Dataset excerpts
□ □ □ □

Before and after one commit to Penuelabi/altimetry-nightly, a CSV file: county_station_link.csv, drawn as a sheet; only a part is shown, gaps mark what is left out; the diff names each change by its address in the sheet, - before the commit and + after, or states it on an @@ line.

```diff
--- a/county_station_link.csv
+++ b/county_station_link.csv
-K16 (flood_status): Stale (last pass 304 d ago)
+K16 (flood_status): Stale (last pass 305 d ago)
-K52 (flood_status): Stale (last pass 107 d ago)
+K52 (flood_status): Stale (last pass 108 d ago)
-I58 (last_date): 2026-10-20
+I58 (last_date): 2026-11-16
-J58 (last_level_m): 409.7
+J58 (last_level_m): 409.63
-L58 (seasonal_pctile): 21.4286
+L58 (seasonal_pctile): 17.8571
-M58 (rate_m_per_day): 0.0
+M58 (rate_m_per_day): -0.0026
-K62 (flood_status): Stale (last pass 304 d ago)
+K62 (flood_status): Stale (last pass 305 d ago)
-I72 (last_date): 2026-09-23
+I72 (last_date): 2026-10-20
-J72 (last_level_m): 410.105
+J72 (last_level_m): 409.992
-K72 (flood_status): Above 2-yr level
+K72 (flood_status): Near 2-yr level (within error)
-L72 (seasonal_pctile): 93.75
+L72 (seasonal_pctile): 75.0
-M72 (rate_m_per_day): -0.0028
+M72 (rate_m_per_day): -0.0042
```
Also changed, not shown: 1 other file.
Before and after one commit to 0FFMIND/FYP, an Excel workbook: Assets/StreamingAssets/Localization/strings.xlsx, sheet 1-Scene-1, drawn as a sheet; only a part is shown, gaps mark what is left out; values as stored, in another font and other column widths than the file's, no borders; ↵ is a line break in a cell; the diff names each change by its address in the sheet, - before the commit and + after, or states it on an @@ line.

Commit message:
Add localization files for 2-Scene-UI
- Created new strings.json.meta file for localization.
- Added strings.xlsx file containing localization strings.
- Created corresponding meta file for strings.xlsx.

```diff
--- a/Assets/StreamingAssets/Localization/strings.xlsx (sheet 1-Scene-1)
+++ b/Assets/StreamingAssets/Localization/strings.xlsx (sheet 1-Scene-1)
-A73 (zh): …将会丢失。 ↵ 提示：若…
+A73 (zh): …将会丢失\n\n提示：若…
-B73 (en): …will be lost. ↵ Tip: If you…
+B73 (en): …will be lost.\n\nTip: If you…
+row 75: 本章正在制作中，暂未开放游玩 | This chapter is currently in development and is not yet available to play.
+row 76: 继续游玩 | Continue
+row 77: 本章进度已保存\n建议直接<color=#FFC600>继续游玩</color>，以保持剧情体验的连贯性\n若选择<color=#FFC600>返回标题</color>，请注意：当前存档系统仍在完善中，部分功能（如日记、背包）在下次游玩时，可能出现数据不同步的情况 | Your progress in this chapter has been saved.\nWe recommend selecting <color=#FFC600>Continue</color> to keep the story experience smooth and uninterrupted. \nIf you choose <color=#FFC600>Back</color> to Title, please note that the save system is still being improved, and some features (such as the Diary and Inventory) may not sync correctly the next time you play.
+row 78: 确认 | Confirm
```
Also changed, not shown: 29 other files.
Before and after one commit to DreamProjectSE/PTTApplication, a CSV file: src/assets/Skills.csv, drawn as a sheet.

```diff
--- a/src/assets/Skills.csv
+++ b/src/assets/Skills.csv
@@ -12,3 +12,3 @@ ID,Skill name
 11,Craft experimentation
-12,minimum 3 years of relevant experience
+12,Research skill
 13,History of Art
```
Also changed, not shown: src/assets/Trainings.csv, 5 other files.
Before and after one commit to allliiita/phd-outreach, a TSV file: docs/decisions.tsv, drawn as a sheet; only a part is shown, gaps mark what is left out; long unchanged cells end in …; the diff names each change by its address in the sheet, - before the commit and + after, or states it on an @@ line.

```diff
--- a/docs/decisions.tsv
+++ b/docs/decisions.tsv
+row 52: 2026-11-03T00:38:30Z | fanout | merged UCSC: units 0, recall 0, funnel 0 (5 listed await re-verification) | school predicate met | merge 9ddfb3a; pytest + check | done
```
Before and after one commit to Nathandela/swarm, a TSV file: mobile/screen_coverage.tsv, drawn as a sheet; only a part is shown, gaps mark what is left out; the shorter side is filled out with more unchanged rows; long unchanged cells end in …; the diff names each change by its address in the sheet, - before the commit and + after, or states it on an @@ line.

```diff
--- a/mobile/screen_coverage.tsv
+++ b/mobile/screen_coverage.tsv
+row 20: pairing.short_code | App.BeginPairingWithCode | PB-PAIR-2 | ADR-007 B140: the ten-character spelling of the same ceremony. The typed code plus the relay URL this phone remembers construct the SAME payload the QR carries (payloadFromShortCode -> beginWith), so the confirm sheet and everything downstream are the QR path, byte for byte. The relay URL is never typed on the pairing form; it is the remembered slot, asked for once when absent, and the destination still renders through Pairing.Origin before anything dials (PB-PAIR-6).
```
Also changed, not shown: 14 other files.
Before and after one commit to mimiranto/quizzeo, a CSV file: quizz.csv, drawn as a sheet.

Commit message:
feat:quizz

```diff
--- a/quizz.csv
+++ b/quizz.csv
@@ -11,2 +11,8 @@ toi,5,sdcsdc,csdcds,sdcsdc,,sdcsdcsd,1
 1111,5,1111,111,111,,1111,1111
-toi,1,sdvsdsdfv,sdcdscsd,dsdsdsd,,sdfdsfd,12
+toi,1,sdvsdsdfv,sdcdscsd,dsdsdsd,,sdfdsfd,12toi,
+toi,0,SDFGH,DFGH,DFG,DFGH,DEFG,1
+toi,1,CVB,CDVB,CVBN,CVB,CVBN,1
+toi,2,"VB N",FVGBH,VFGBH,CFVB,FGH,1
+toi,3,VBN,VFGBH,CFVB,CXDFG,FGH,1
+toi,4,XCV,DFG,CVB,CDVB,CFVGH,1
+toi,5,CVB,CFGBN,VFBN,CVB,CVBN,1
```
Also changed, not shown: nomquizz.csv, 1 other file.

□ □ □ □

=== Work task ===
Return each line above exactly as it appears.

=== Solved exercise ===
Before and after one commit to Penuelabi/altimetry-nightly, a CSV file: county_station_link.csv, drawn as a sheet; only a part is shown, gaps mark what is left out; the diff names each change by its address in the sheet, - before the commit and + after, or states it on an @@ line.

```diff
--- a/county_station_link.csv
+++ b/county_station_link.csv
-K16 (flood_status): Stale (last pass 304 d ago)
+K16 (flood_status): Stale (last pass 305 d ago)
-K52 (flood_status): Stale (last pass 107 d ago)
+K52 (flood_status): Stale (last pass 108 d ago)
-I58 (last_date): 2026-10-20
+I58 (last_date): 2026-11-16
-J58 (last_level_m): 409.7
+J58 (last_level_m): 409.63
-L58 (seasonal_pctile): 21.4286
+L58 (seasonal_pctile): 17.8571
-M58 (rate_m_per_day): 0.0
+M58 (rate_m_per_day): -0.0026
-K62 (flood_status): Stale (last pass 304 d ago)
+K62 (flood_status): Stale (last pass 305 d ago)
-I72 (last_date): 2026-09-23
+I72 (last_date): 2026-10-20
-J72 (last_level_m): 410.105
+J72 (last_level_m): 409.992
-K72 (flood_status): Above 2-yr level
+K72 (flood_status): Near 2-yr level (within error)
-L72 (seasonal_pctile): 93.75
+L72 (seasonal_pctile): 75.0
-M72 (rate_m_per_day): -0.0028
+M72 (rate_m_per_day): -0.0042
```
Also changed, not shown: 1 other file.
Before and after one commit to 0FFMIND/FYP, an Excel workbook: Assets/StreamingAssets/Localization/strings.xlsx, sheet 1-Scene-1, drawn as a sheet; only a part is shown, gaps mark what is left out; values as stored, in another font and other column widths than the file's, no borders; ↵ is a line break in a cell; the diff names each change by its address in the sheet, - before the commit and + after, or states it on an @@ line.

Commit message:
Add localization files for 2-Scene-UI
- Created new strings.json.meta file for localization.
- Added strings.xlsx file containing localization strings.
- Created corresponding meta file for strings.xlsx.

```diff
--- a/Assets/StreamingAssets/Localization/strings.xlsx (sheet 1-Scene-1)
+++ b/Assets/StreamingAssets/Localization/strings.xlsx (sheet 1-Scene-1)
-A73 (zh): …将会丢失。 ↵ 提示：若…
+A73 (zh): …将会丢失\n\n提示：若…
-B73 (en): …will be lost. ↵ Tip: If you…
+B73 (en): …will be lost.\n\nTip: If you…
+row 75: 本章正在制作中，暂未开放游玩 | This chapter is currently in development and is not yet available to play.
+row 76: 继续游玩 | Continue
+row 77: 本章进度已保存\n建议直接<color=#FFC600>继续游玩</color>，以保持剧情体验的连贯性\n若选择<color=#FFC600>返回标题</color>，请注意：当前存档系统仍在完善中，部分功能（如日记、背包）在下次游玩时，可能出现数据不同步的情况 | Your progress in this chapter has been saved.\nWe recommend selecting <color=#FFC600>Continue</color> to keep the story experience smooth and uninterrupted. \nIf you choose <color=#FFC600>Back</color> to Title, please note that the save system is still being improved, and some features (such as the Diary and Inventory) may not sync correctly the next time you play.
+row 78: 确认 | Confirm
```
Also changed, not shown: 29 other files.
Before and after one commit to DreamProjectSE/PTTApplication, a CSV file: src/assets/Skills.csv, drawn as a sheet.

```diff
--- a/src/assets/Skills.csv
+++ b/src/assets/Skills.csv
@@ -12,3 +12,3 @@ ID,Skill name
 11,Craft experimentation
-12,minimum 3 years of relevant experience
+12,Research skill
 13,History of Art
```
Also changed, not shown: src/assets/Trainings.csv, 5 other files.
Before and after one commit to allliiita/phd-outreach, a TSV file: docs/decisions.tsv, drawn as a sheet; only a part is shown, gaps mark what is left out; long unchanged cells end in …; the diff names each change by its address in the sheet, - before the commit and + after, or states it on an @@ line.

```diff
--- a/docs/decisions.tsv
+++ b/docs/decisions.tsv
+row 52: 2026-11-03T00:38:30Z | fanout | merged UCSC: units 0, recall 0, funnel 0 (5 listed await re-verification) | school predicate met | merge 9ddfb3a; pytest + check | done
```
Before and after one commit to Nathandela/swarm, a TSV file: mobile/screen_coverage.tsv, drawn as a sheet; only a part is shown, gaps mark what is left out; the shorter side is filled out with more unchanged rows; long unchanged cells end in …; the diff names each change by its address in the sheet, - before the commit and + after, or states it on an @@ line.

```diff
--- a/mobile/screen_coverage.tsv
+++ b/mobile/screen_coverage.tsv
+row 20: pairing.short_code | App.BeginPairingWithCode | PB-PAIR-2 | ADR-007 B140: the ten-character spelling of the same ceremony. The typed code plus the relay URL this phone remembers construct the SAME payload the QR carries (payloadFromShortCode -> beginWith), so the confirm sheet and everything downstream are the QR path, byte for byte. The relay URL is never typed on the pairing form; it is the remembered slot, asked for once when absent, and the destination still renders through Pairing.Origin before anything dials (PB-PAIR-6).
```
Also changed, not shown: 14 other files.
Before and after one commit to mimiranto/quizzeo, a CSV file: quizz.csv, drawn as a sheet.

Commit message:
feat:quizz

```diff
--- a/quizz.csv
+++ b/quizz.csv
@@ -11,2 +11,8 @@ toi,5,sdcsdc,csdcds,sdcsdc,,sdcsdcsd,1
 1111,5,1111,111,111,,1111,1111
-toi,1,sdvsdsdfv,sdcdscsd,dsdsdsd,,sdfdsfd,12
+toi,1,sdvsdsdfv,sdcdscsd,dsdsdsd,,sdfdsfd,12toi,
+toi,0,SDFGH,DFGH,DFG,DFGH,DEFG,1
+toi,1,CVB,CDVB,CVBN,CVB,CVBN,1
+toi,2,"VB N",FVGBH,VFGBH,CFVB,FGH,1
+toi,3,VBN,VFGBH,CFVB,CXDFG,FGH,1
+toi,4,XCV,DFG,CVB,CDVB,CFVGH,1
+toi,5,CVB,CFGBN,VFBN,CVB,CVBN,1
```
Also changed, not shown: nomquizz.csv, 1 other file.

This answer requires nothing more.